VPN providers add all sorts of bonus features to try to attract new customers, and while some of them are marketing tricks, others have real value.
For example, NordVPN, private internet access, ProtonVPN and others have the ability to block ads, crawlers, fishing and malicious websites. Connecting to a VPN will keep you more secure online, and reducing ads can also improve your speed.
It’s easy to rule it out, especially if you already have antivirus, a security package, and a bunch of other antimalware apps. Once you have web filtering from a prominent antivirus provider, why do you need something more?
It seems to make sense, but there is a problem. Just connecting to the VPN can turn off some, if not all of your current browsing protection, which will leave you much more exposed than you might think. Keep reading and we’ll tell you why.
DNS filtering keeps you safe online
Security software can use various techniques to block malicious websites, but one of the most popular is DNS filtering. This is how it works.
When you enter a domain name like techradar.com in your browser, the device cannot immediately communicate with the site. You first need the IP address of the website. You do this by sending the domain name to your ISP’s DNS (Domain Name System) server, which searches for the site and returns the address.
Sometimes, security providers take advantage of this scheme by reconfiguring the device to use its own DNS server. Try to reach a URL that the company believes is malicious, the DNS server does not return the IP address, and you cannot access the site.
This does not offer as much protection as you will get with specialized software. A DNS filter can block or allow traffic, and that’s it. But a browser-based ad blocker can crawl web pages as they are downloaded, allowing you to make much smarter decisions about what to show and what not.
DNS filtering is easy, but because it includes your security application, it protects all your devices without having to install any additional security software.
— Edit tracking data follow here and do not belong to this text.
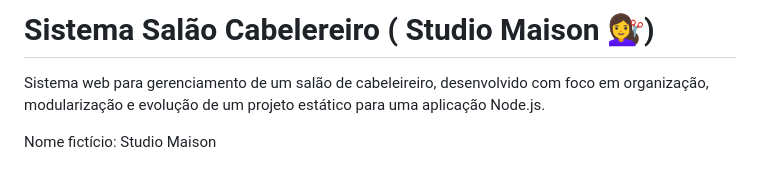
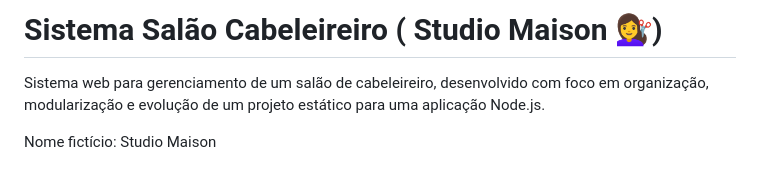
Before and after one commit to edersontec/sistema_salao_cabeleleiro, a Markdown page: README.md, the part around the change. Drawn GitHub-style.

```diff
--- a/README.md
+++ b/README.md
@@ -1,4 +1,4 @@
-# Sistema Salão Cabelereiro ( Studio Maison 💇‍♀️)
+# Sistema Salão Cabeleireiro ( Studio Maison 💇‍♀️)
 
 Sistema web para gerenciamento de um salão de cabeleireiro, desenvolvido com foco em organização, modularização e evolução de um projeto estático para uma aplicação Node.js.
 
```
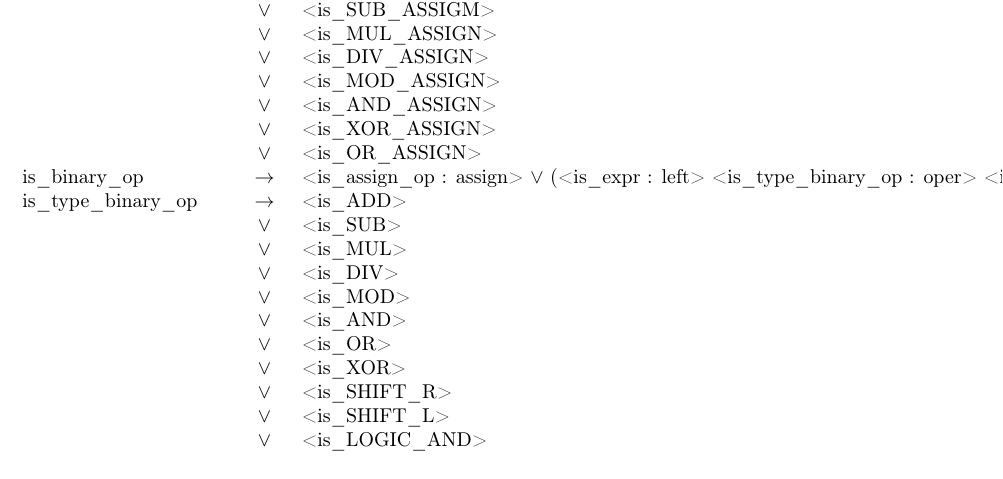
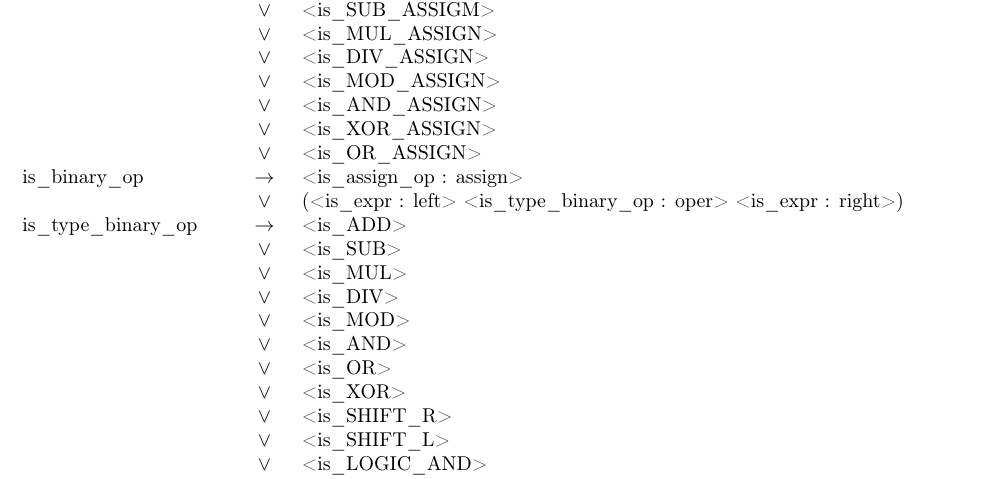
Before and after one commit to Rafael-Ribeiro/pjavac, a LaTeX document (report/report.tex): part of page 4 of 6, cut so that both start at the same text. Compiled offline with pdfLaTeX.

Commit message:
binary op restyle

```diff
--- a/report/report.tex
+++ b/report/report.tex
@@ -71,7 +71,8 @@ Neste caso a regra is\_func\_call não contém is\_ID.
 								& $\vee$ & <is\_AND\_ASSIGN> \\
 								& $\vee$ & <is\_XOR\_ASSIGN> \\
 								& $\vee$ & <is\_OR\_ASSIGN> \\
-	is\_binary\_op				& $\to$ & <is\_assign\_op : assign> $\vee$ (<is\_expr : left> <is\_type\_binary\_op : oper> <is\_expr : right>) \\
+	is\_binary\_op				& $\to$ & <is\_assign\_op : assign> \\
+								& $\vee$ & (<is\_expr : left> <is\_type\_binary\_op : oper> <is\_expr : right>) \\
 	is\_type\_binary\_op		& $\to$ & <is\_ADD> \\
 								& $\vee$ & <is\_SUB> \\
 								& $\vee$ & <is\_MUL> \\
```
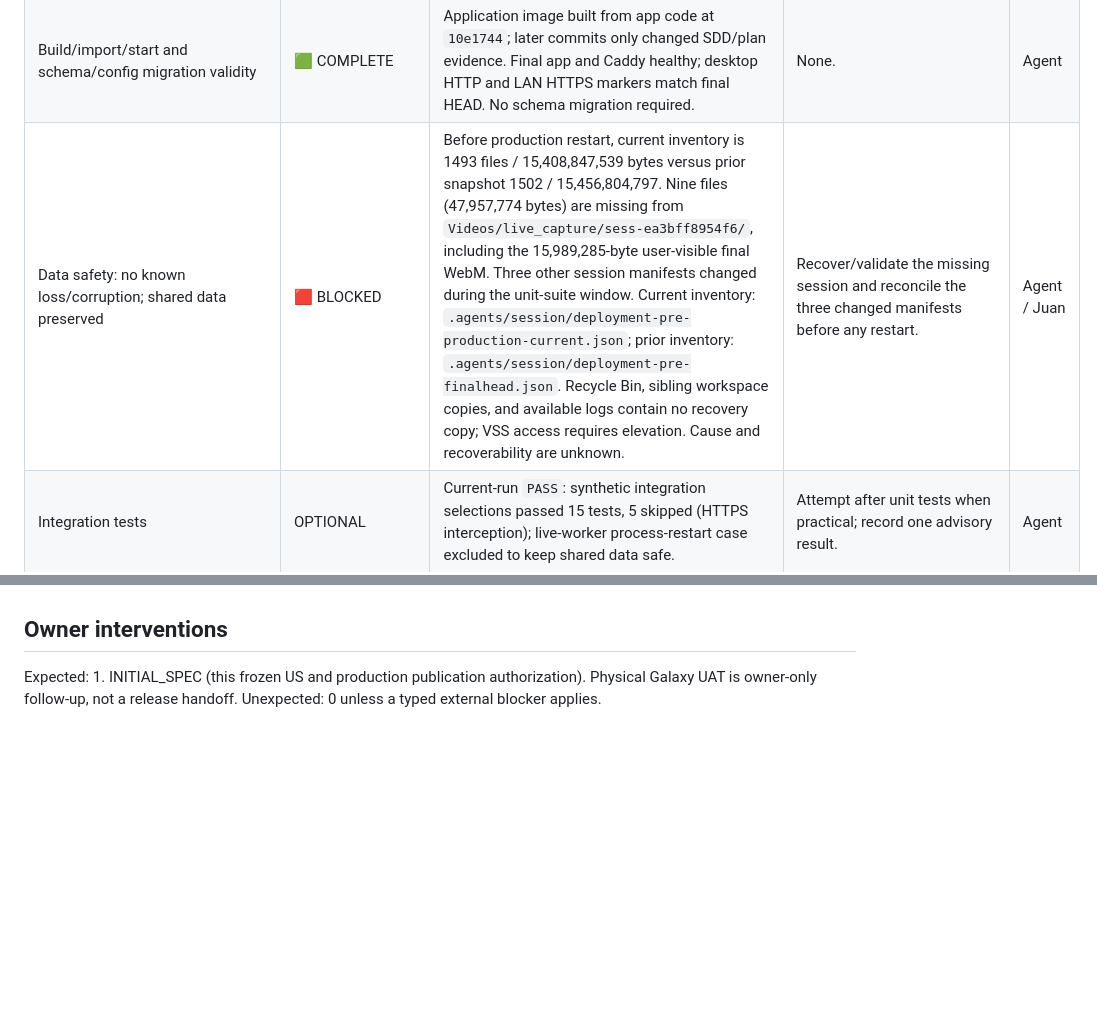
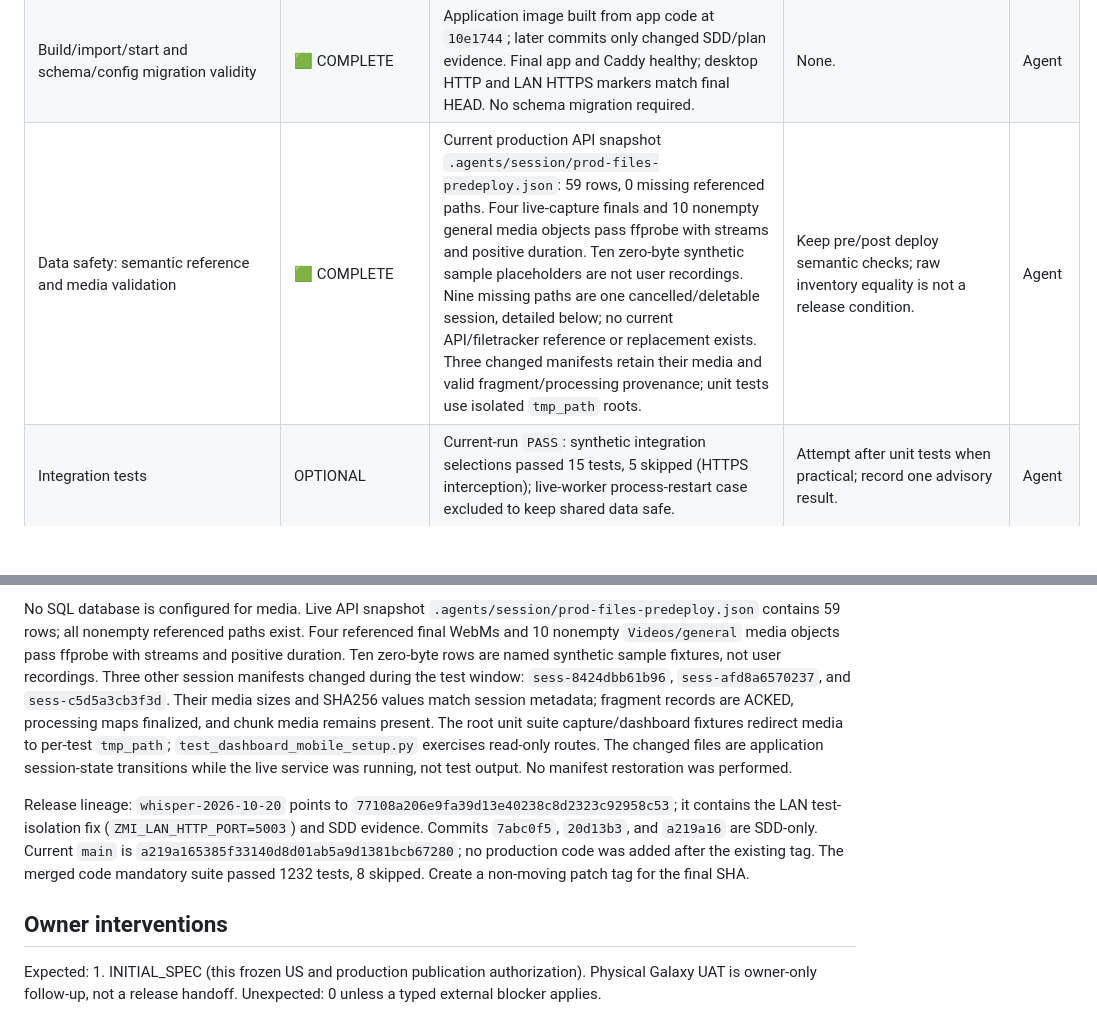
Before and after one commit to jagzao/zo_whisper2, a Markdown page: .agents/deliverables/US-ZMI-LIFECYCLE-001-recording-storage-docs.md, 2 parts joined by grey strips. Rendered like a GitHub page; blank space fills up the shorter version.

Commit message:
docs(release): reconcile shared data safety

```diff
--- a/.agents/deliverables/US-ZMI-LIFECYCLE-001-recording-storage-docs.md
+++ b/.agents/deliverables/US-ZMI-LIFECYCLE-001-recording-storage-docs.md
@@ -96,7 +96,7 @@ This is the one active feature inventory and execution table for this SDD. All d
 | Overview Stats Modal: responsive layout, close/X/Esc, preserve Overview | 🟩 COMPLETE | Same Playwright run passes close X, Escape, backdrop, retained Overview cards, mobile viewport fit and close. | None. | Agent |
 | Relevant unit tests: all new/changed business logic | 🟩 COMPLETE | Post-merge mandatory root suite: 1232 passed, 8 skipped. Fixed the default-port test's `.env` coupling by explicitly setting 5003; no test weakening. | None; rerun if production code changes. | Agent |
 | Build/import/start and schema/config migration validity | 🟩 COMPLETE | Application image built from app code at `10e1744`; later commits only changed SDD/plan evidence. Final app and Caddy healthy; desktop HTTP and LAN HTTPS markers match final HEAD. No schema migration required. | None. | Agent |
-| Data safety: no known loss/corruption; shared data preserved | 🟥 BLOCKED | Before production restart, current inventory is 1493 files / 15,408,847,539 bytes versus prior snapshot 1502 / 15,456,804,797. Nine files (47,957,774 bytes) are missing from `Videos/live_capture/sess-ea3bff8954f6/`, including the 15,989,285-byte user-visible final WebM. Three other session manifests changed during the unit-suite window. Current inventory: `.agents/session/deployment-pre-production-current.json`; prior inventory: `.agents/session/deployment-pre-finalhead.json`. Recycle Bin, sibling workspace copies, and available logs contain no recovery copy; VSS access requires elevation. Cause and recoverability are unknown. | Recover/validate the missing session and reconcile the three changed manifests before any restart. | Agent / Juan |
+| Data safety: semantic reference and media validation | 🟩 COMPLETE | Current production API snapshot `.agents/session/prod-files-predeploy.json`: 59 rows, 0 missing referenced paths. Four live-capture finals and 10 nonempty general media objects pass ffprobe with streams and positive duration. Ten zero-byte synthetic sample placeholders are not user recordings. Nine missing paths are one cancelled/deletable session, detailed below; no current API/filetracker reference or replacement exists. Three changed manifests retain their media and valid fragment/processing provenance; unit tests use isolated `tmp_path` roots. | Keep pre/post deploy semantic checks; raw inventory equality is not a release condition. | Agent |
 | Integration tests | OPTIONAL | Current-run `PASS`: synthetic integration selections passed 15 tests, 5 skipped (HTTPS interception); live-worker process-restart case excluded to keep shared data safe. | Attempt after unit tests when practical; record one advisory result. | Agent |
 | Media regression | OPTIONAL | Current-run `PASS`: crop, assembly, black-video, and dashboard API media regression selection passed 36 tests. | Attempt after unit tests when practical; record one advisory result. | Agent |
 | Playwright | OPTIONAL | `PASS`: Overview modal 12/12 checks; New Recording and Video Editor open on the deployed app source. Concurrent production Video Editor apply job `c8tdRWsMDGpD3_eYfDV_7TZf` failed output validation on an existing 1.46 GB WebM; original stayed intact. Record as advisory defect, not a publication blocker. | Juan reviews the edit failure during UAT; no automatic retry. | Agent |
@@ -120,3 +137,6 @@ Complete during implementation; link exact command, result, artifact and SHA for
+No SQL database is configured for media. Live API snapshot `.agents/session/prod-files-predeploy.json` contains 59 rows; all nonempty referenced paths exist. Four referenced final WebMs and 10 nonempty `Videos/general` media objects pass ffprobe with streams and positive duration. Ten zero-byte rows are named synthetic sample fixtures, not user recordings. Three other session manifests changed during the test window: `sess-8424dbb61b96`, `sess-afd8a6570237`, and `sess-c5d5a3cb3f3d`. Their media sizes and SHA256 values match session metadata; fragment records are ACKED, processing maps finalized, and chunk media remains present. The root unit suite capture/dashboard fixtures redirect media to per-test `tmp_path`; `test_dashboard_mobile_setup.py` exercises read-only routes. The changed files are application session-state transitions while the live service was running, not test output. No manifest restoration was performed.
+
+Release lineage: `whisper-2026-10-20` points to `77108a206e9fa39d13e40238c8d2323c92958c53`; it contains the LAN test-isolation fix (`ZMI_LAN_HTTP_PORT=5003`) and SDD evidence. Commits `7abc0f5`, `20d13b3`, and `a219a16` are SDD-only. Current `main` is `a219a165385f33140d8d01ab5a9d1381bcb67280`; no production code was added after the existing tag. The merged code mandatory suite passed 1232 tests, 8 skipped. Create a non-moving patch tag for the final SHA.
 
 ## Owner interventions
 
```
Also changed, not shown: other parts of .agents/deliverables/US-ZMI-LIFECYCLE-001-recording-storage-docs.md (+19 -2 lines).
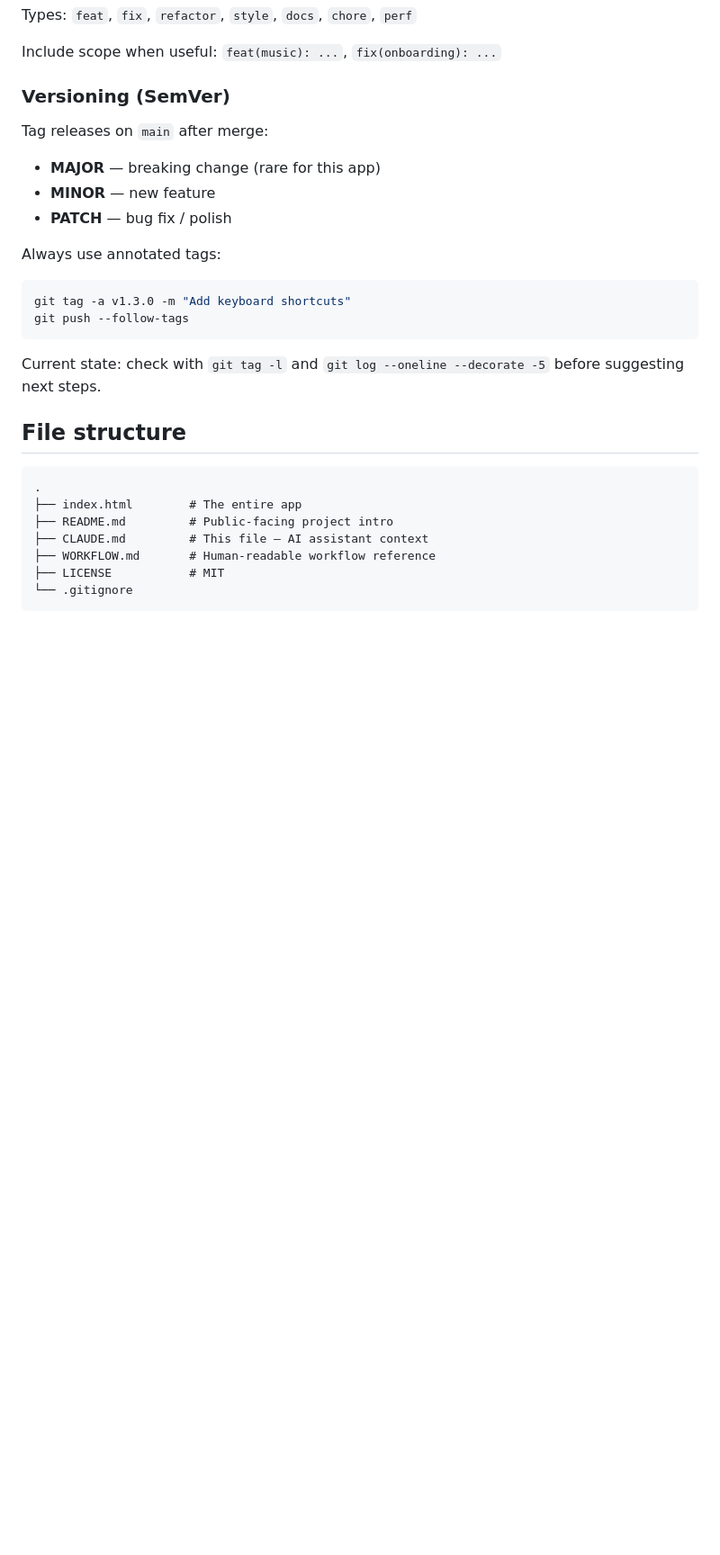
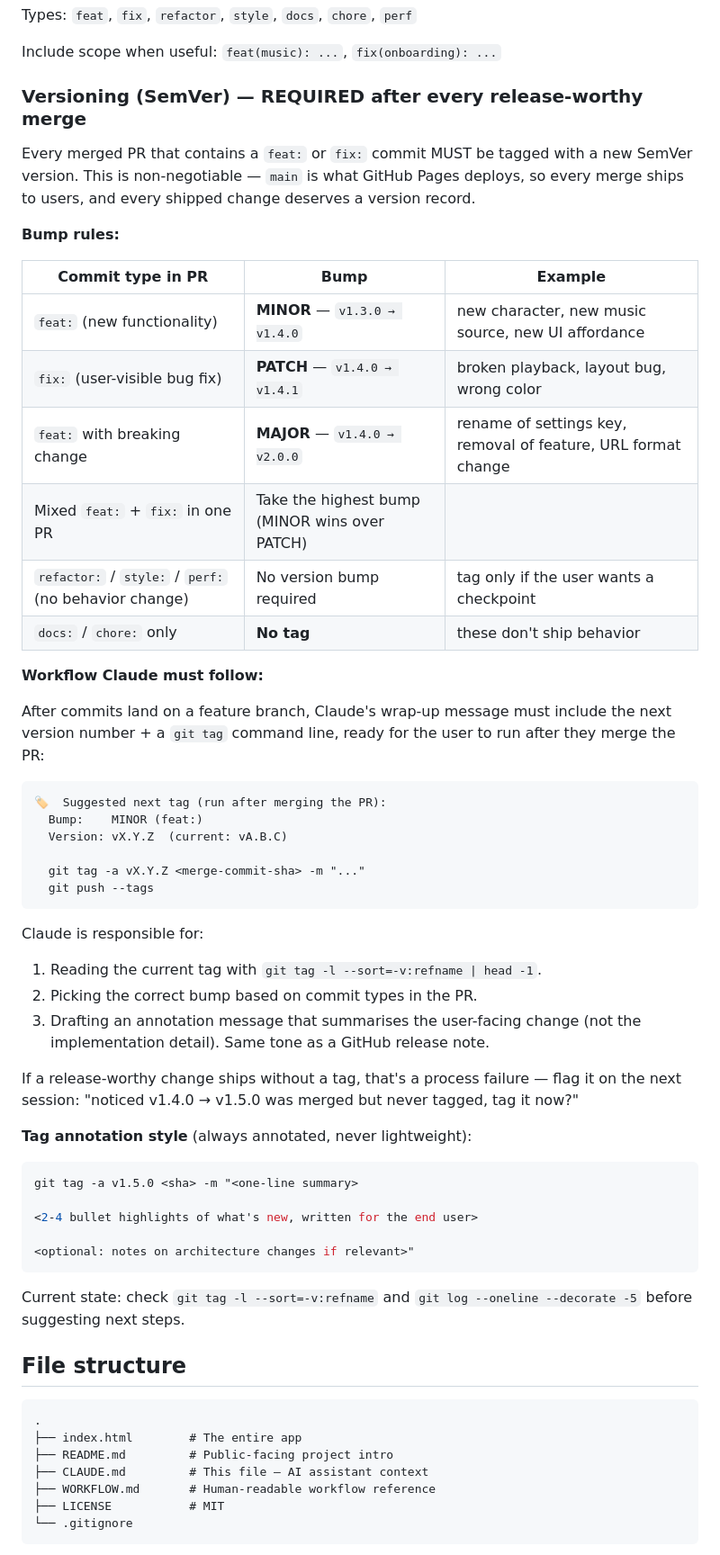
Before and after one commit to AmySalami/cat-walking-me-working, a Markdown page: CLAUDE.md, the part around one of its changes. Shown at 90% size. Drawn GitHub-style; blank space fills up the shorter version.

````diff
--- a/CLAUDE.md
+++ b/CLAUDE.md
@@ -94,22 +96,58 @@ Types: `feat`, `fix`, `refactor`, `style`, `docs`, `chore`, `perf`
 
 Include scope when useful: `feat(music): ...`, `fix(onboarding): ...`
 
-### Versioning (SemVer)
+### Versioning (SemVer) — REQUIRED after every release-worthy merge
 
-Tag releases on `main` after merge:
+Every merged PR that contains a `feat:` or `fix:` commit MUST be tagged with a new
+SemVer version. This is non-negotiable — `main` is what GitHub Pages deploys, so
+every merge ships to users, and every shipped change deserves a version record.
 
-- **MAJOR** — breaking change (rare for this app)
-- **MINOR** — new feature
-- **PATCH** — bug fix / polish
+**Bump rules:**
 
-Always use annotated tags:
+| Commit type in PR | Bump | Example |
+|---|---|---|
+| `feat:` (new functionality) | **MINOR** — `v1.3.0 → v1.4.0` | new character, new music source, new UI affordance |
+| `fix:` (user-visible bug fix) | **PATCH** — `v1.4.0 → v1.4.1` | broken playback, layout bug, wrong color |
+| `feat:` with breaking change | **MAJOR** — `v1.4.0 → v2.0.0` | rename of settings key, removal of feature, URL format change |
+| Mixed `feat:` + `fix:` in one PR | Take the highest bump (MINOR wins over PATCH) | |
+| `refactor:` / `style:` / `perf:` (no behavior change) | No version bump required | tag only if the user wants a checkpoint |
+| `docs:` / `chore:` only | **No tag** | these don't ship behavior |
+
+**Workflow Claude must follow:**
+
+After commits land on a feature branch, Claude's wrap-up message must include the
+next version number + a `git tag` command line, ready for the user to run after
+they merge the PR:
+
+```
+🏷  Suggested next tag (run after merging the PR):
+  Bump:    MINOR (feat:)
+  Version: vX.Y.Z  (current: vA.B.C)
+
+  git tag -a vX.Y.Z <merge-commit-sha> -m "..."
+  git push --tags
+```
+
+Claude is responsible for:
+1. Reading the current tag with `git tag -l --sort=-v:refname | head -1`.
+2. Picking the correct bump based on commit types in the PR.
+3. Drafting an annotation message that summarises the user-facing change
+   (not the implementation detail). Same tone as a GitHub release note.
+
+If a release-worthy change ships without a tag, that's a process failure — flag it
+on the next session: "noticed v1.4.0 → v1.5.0 was merged but never tagged, tag it now?"
+
+**Tag annotation style** (always annotated, never lightweight):
 
 ```bash
-git tag -a v1.3.0 -m "Add keyboard shortcuts"
-git push --follow-tags
+git tag -a v1.5.0 <sha> -m "<one-line summary>
+
+<2-4 bullet highlights of what's new, written for the end user>
+
+<optional: notes on architecture changes if relevant>"
 ```
 
-Current state: check with `git tag -l` and `git log --oneline --decorate -5` before suggesting next steps.
+Current state: check `git tag -l --sort=-v:refname` and `git log --oneline --decorate -5` before suggesting next steps.
 
 ## File structure
 
````
Also changed, not shown: other parts of CLAUDE.md (+6 -4 lines), WORKFLOW.md (+26 -8 lines).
VPN and DNS applications
One of the problems with DNS is that most devices send plain-text DNS queries, where they are easily accessible to others. If you use the Internet over public Wi-Fi, this may allow your Wi-Fi hotspot operator or nearby browsers to control the places you visit.
Connecting to a VPN fixes this, as the service replaces your current DNS server with your own and all DNS queries are sent through its secure encrypted tunnel.
While this is great for privacy, it’s bad news if you rely on this DNS server to block fishing sites, manage a parental control system, or anything else. This protection will almost certainly not be available while you are connected to the VPN.
Don’t be scared, that doesn’t mean you are left helpless. Most antivirus engines use multiple layers of protection and have many alternative ways to detect and block threats. Many applications do not use any DNS filtering, and for example, browser extensions that block ads are likely to work normally.
However, don’t just assume it’s safe. You need to find out more.
Make sure you are safe online
It is easy to test web filtering software to see if it works with a VPN. If you have a parental control application or anything that blocks access to certain types of websites, try accessing those sites with VPN turned off and then on.
When you can’t test, search the provider’s website for information on how it works. If web protection is based entirely on DNS filtering, it will probably be disabled when using a VPN; if you use any other technique, you are probably safe. If in doubt, contact the supplier and ask.
If your current VPN has a built-in web filter, make sure it’s turned on. In the NordVPN Windows VPN client, for example, go to Settings, General and enable the CyberSec option.
And the next time you buy VPN deals and see a provider offering malware blocking, you don’t automatically accept it. Of course, a VPN may not provide you with the same web protection as a specialized antivirus. But there’s no harm in having a second layer of security, and in some situations, it may be the only navigation protection you have.